» **Task prompt**
Copy every entry exactly as it reads and exclude whatever pictures appear.

(Dataset excerpts)
BEGIN

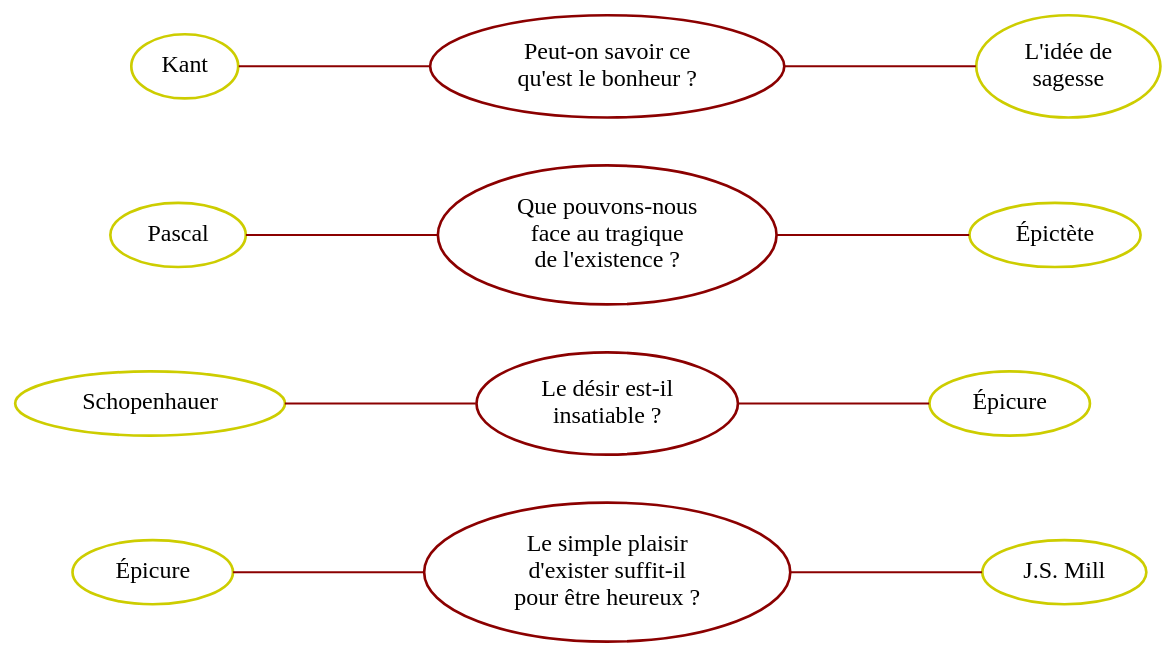
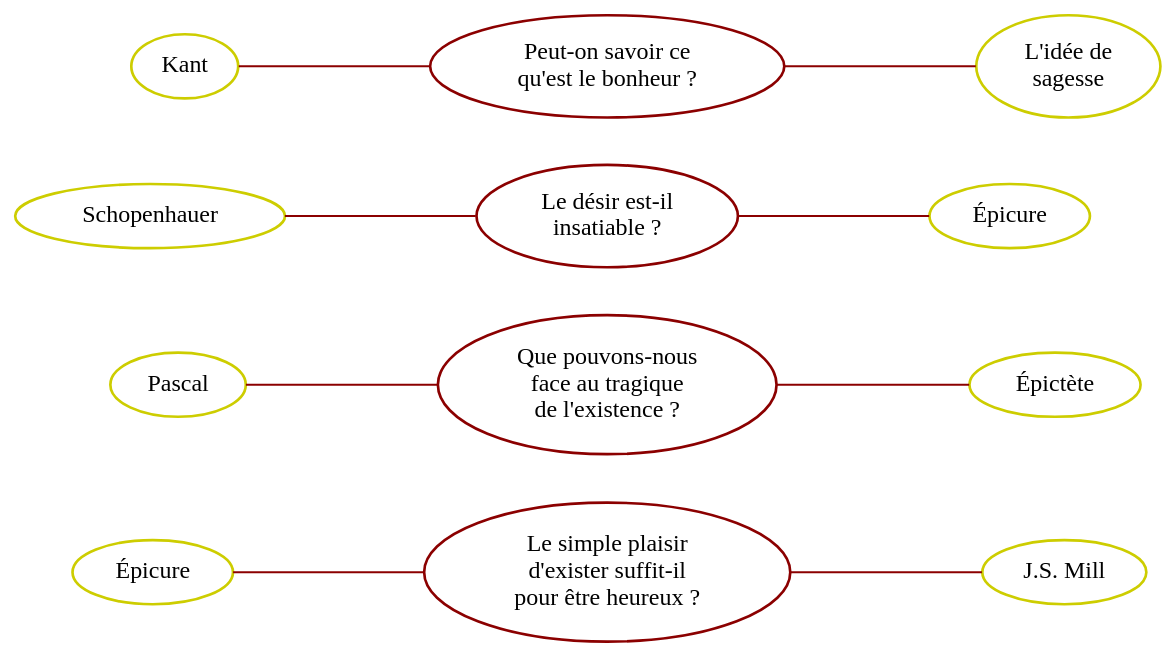
Before and after one commit to eyssette/graphviz-examples: the diagram in plans/test-plan.dot, drawn with Graphviz. The commit also changed 1 other file, not shown here.

```diff
--- a/plans/test-plan.dot
+++ b/plans/test-plan.dot
@@ -1,46 +1,46 @@
 digraph G {
 nodesep=2
 node[style=rounded, shape=oval, margin=0.1, color=red4, penwidth=2, fontsize=18]
 edge[style=invis]
 
 a[label="Peut-on savoir ce
 qu'est le bonheur ?"]
 b[label="Que pouvons-nous
 face au tragique
 de l'existence ?"]
 c[label="Le désir est-il
 insatiable ?"]
 d[label="Le simple plaisir
 d'exister suffit-il
 pour être heureux ?"]
 
-a->b->c->d
+a->c->b->d
 
 node[color=yellow3]
 edge[style="", color=red4, penwidth=1.5,arrowhead=none, arrowtail=none]
 {rank=same
 a1->a[dir=back]
 a->a2}
 {rank=same
 b1->b[dir=back]
 b->b2}
 {rank=same
 c1->c[dir=back]
 c->c2}
 {rank=same
 d1->d[dir=back]
 d->d2}
 
 a1[label="Kant"]
 a2[label="L'idée de
 sagesse"]
 b1[label="Pascal"]
 b2[label="Épictète"]
 c1[label="Schopenhauer"]
 c2[label="Épicure"]
 d1[label="Épicure"]
 d2[label="J.S. Mill"]
 
 
 
 }
```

END

» **Task answer**
Before and after one commit to eyssette/graphviz-examples: the diagram in plans/test-plan.dot, drawn with Graphviz. The commit also changed 1 other file, not shown here.

```diff
--- a/plans/test-plan.dot
+++ b/plans/test-plan.dot
@@ -1,46 +1,46 @@
 digraph G {
 nodesep=2
 node[style=rounded, shape=oval, margin=0.1, color=red4, penwidth=2, fontsize=18]
 edge[style=invis]
 
 a[label="Peut-on savoir ce
 qu'est le bonheur ?"]
 b[label="Que pouvons-nous
 face au tragique
 de l'existence ?"]
 c[label="Le désir est-il
 insatiable ?"]
 d[label="Le simple plaisir
 d'exister suffit-il
 pour être heureux ?"]
 
-a->b->c->d
+a->c->b->d
 
 node[color=yellow3]
 edge[style="", color=red4, penwidth=1.5,arrowhead=none, arrowtail=none]
 {rank=same
 a1->a[dir=back]
 a->a2}
 {rank=same
 b1->b[dir=back]
 b->b2}
 {rank=same
 c1->c[dir=back]
 c->c2}
 {rank=same
 d1->d[dir=back]
 d->d2}
 
 a1[label="Kant"]
 a2[label="L'idée de
 sagesse"]
 b1[label="Pascal"]
 b2[label="Épictète"]
 c1[label="Schopenhauer"]
 c2[label="Épicure"]
 d1[label="Épicure"]
 d2[label="J.S. Mill"]
 
 
 
 }
```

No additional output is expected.